- **Work to complete**
Say the number of lines holding the word "slate" in the data, and leave out everything else.

- **Records for this task**

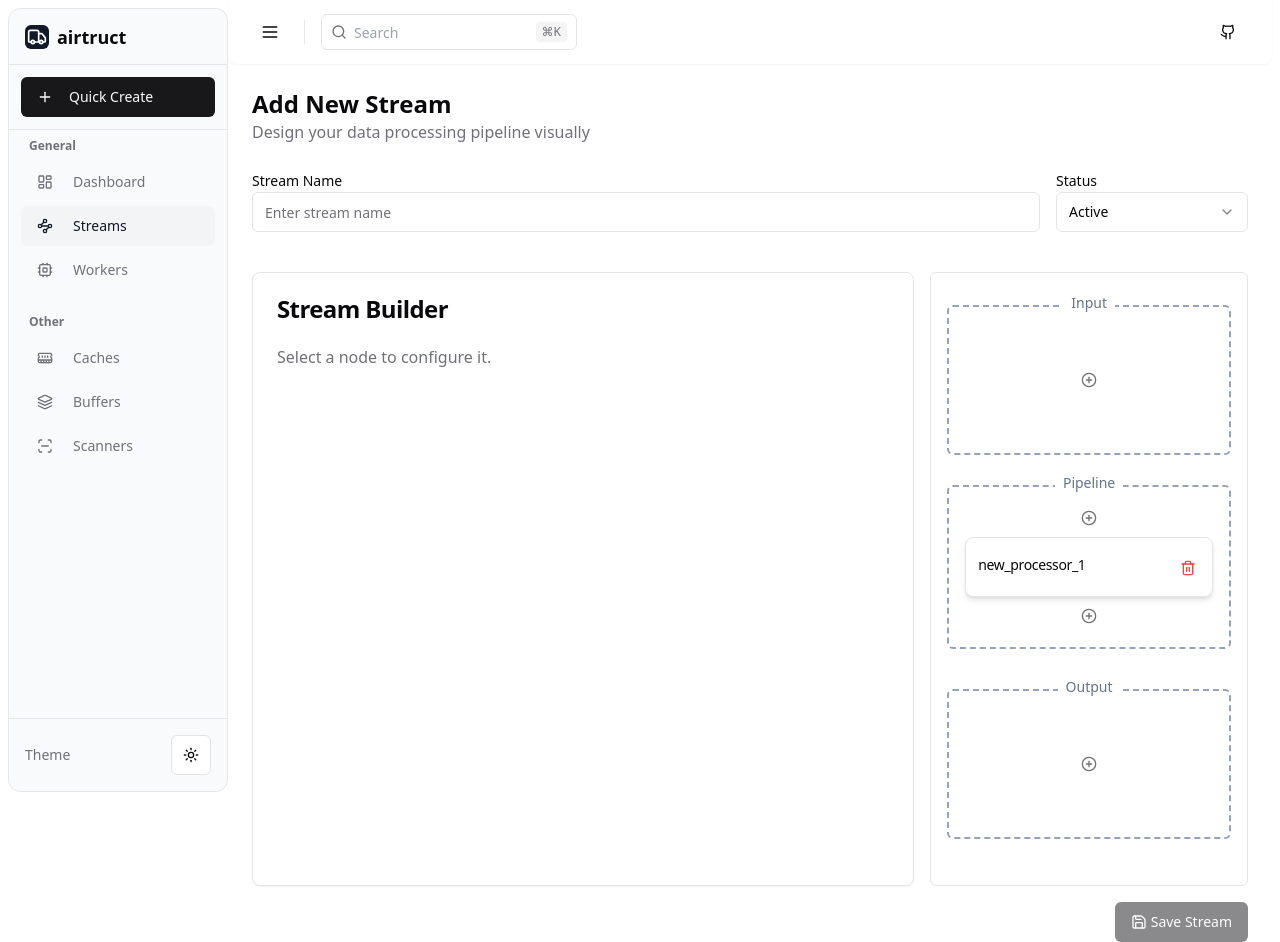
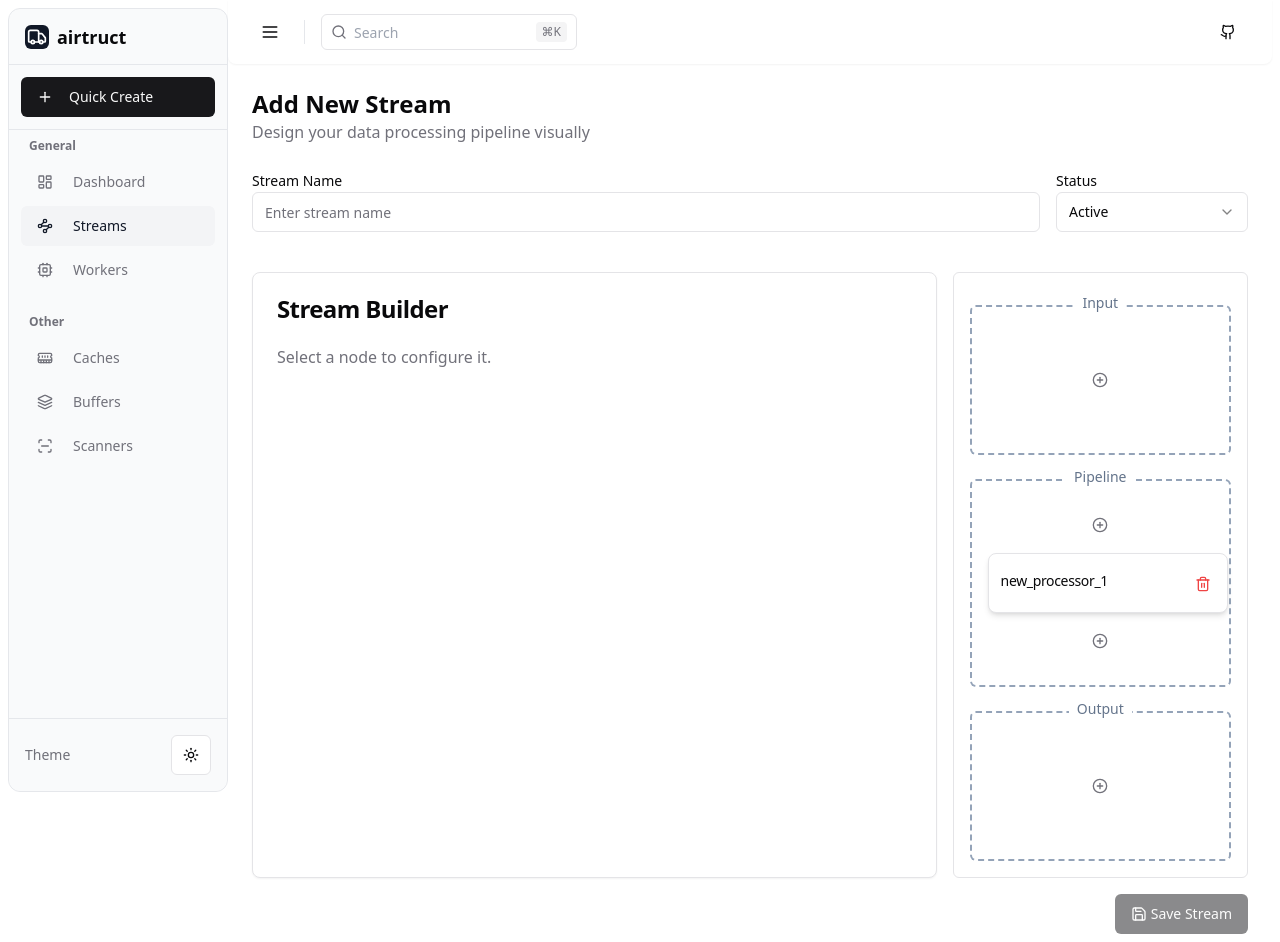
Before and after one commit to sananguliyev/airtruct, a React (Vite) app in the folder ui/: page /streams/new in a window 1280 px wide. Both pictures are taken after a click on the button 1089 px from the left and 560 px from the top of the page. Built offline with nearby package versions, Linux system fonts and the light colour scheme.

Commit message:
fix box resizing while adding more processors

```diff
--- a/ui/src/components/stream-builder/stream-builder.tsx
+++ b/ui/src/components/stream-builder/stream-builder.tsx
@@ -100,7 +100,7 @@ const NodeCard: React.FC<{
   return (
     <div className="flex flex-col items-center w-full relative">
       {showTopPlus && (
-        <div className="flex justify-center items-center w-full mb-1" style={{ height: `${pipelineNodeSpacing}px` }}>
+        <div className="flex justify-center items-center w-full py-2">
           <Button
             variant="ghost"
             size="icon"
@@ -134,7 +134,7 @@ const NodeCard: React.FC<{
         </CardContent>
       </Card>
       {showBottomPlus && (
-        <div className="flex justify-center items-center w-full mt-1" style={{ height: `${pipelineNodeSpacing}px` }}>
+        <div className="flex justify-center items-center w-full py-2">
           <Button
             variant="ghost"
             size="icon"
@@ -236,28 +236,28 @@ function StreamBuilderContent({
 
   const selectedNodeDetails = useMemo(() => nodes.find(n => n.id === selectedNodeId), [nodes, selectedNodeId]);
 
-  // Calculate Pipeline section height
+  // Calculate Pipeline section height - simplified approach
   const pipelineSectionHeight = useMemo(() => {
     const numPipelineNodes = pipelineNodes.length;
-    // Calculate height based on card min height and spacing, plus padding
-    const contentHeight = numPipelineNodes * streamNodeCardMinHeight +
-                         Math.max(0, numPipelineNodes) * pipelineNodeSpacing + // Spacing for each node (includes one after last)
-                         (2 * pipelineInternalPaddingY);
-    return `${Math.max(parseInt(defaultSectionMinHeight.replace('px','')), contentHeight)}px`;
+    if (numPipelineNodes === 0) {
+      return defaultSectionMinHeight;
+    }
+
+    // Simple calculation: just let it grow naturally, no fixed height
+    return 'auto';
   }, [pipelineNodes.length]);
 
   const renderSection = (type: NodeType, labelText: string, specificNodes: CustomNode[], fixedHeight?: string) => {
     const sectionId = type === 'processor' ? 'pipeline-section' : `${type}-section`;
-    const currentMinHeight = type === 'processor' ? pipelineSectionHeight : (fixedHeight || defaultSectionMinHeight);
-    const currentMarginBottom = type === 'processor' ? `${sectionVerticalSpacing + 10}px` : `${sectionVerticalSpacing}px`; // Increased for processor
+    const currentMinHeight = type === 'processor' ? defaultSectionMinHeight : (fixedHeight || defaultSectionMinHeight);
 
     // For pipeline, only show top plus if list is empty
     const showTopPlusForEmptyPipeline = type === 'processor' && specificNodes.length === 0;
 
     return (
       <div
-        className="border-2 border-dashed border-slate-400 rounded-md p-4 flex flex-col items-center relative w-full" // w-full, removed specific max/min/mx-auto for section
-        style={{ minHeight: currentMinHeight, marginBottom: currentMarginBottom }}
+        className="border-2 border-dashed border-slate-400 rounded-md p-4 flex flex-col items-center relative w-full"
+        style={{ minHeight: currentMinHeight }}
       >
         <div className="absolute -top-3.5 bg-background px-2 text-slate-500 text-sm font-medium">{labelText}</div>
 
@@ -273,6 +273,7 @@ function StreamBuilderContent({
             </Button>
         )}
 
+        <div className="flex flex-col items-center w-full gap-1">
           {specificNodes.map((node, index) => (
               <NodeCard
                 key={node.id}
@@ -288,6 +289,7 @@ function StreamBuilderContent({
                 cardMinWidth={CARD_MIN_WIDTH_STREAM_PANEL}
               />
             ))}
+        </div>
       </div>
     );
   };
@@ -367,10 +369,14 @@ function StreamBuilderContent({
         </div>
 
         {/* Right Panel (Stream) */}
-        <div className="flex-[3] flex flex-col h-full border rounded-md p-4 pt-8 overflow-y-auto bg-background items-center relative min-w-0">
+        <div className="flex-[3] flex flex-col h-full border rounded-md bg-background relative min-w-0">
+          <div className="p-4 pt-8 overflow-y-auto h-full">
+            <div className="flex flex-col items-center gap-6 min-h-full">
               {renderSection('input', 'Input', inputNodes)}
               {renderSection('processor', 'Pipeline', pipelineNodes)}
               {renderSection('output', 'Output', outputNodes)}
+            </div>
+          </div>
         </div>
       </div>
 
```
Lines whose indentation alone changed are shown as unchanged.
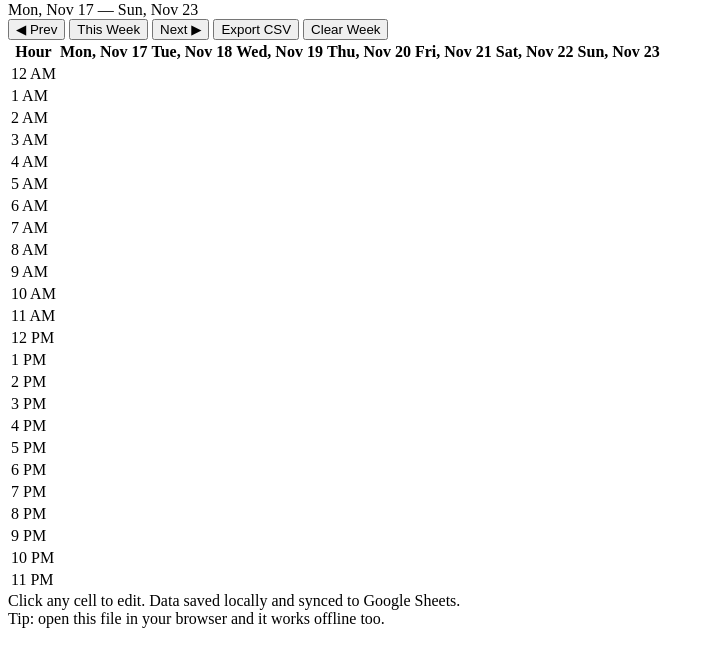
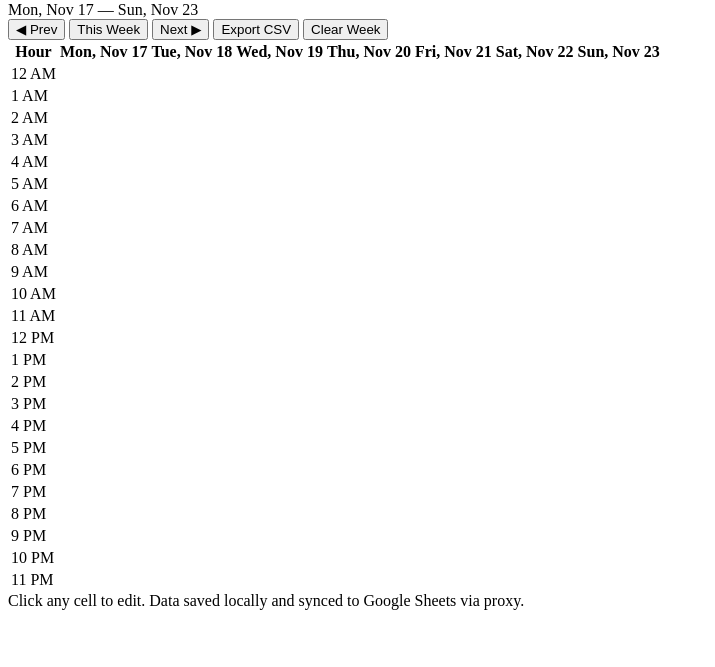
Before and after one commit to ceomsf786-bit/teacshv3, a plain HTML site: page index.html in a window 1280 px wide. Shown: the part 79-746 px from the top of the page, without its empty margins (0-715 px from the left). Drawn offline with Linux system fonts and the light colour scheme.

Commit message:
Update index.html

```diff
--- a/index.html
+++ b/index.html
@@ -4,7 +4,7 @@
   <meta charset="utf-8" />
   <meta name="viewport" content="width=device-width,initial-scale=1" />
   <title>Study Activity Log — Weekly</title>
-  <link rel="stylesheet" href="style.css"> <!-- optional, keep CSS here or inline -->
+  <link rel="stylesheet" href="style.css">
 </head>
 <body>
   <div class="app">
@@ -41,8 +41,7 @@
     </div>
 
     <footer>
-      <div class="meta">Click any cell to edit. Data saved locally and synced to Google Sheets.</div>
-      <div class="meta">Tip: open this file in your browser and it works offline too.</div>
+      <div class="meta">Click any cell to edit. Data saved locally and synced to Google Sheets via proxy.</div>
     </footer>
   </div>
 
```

- **Worked solution**
3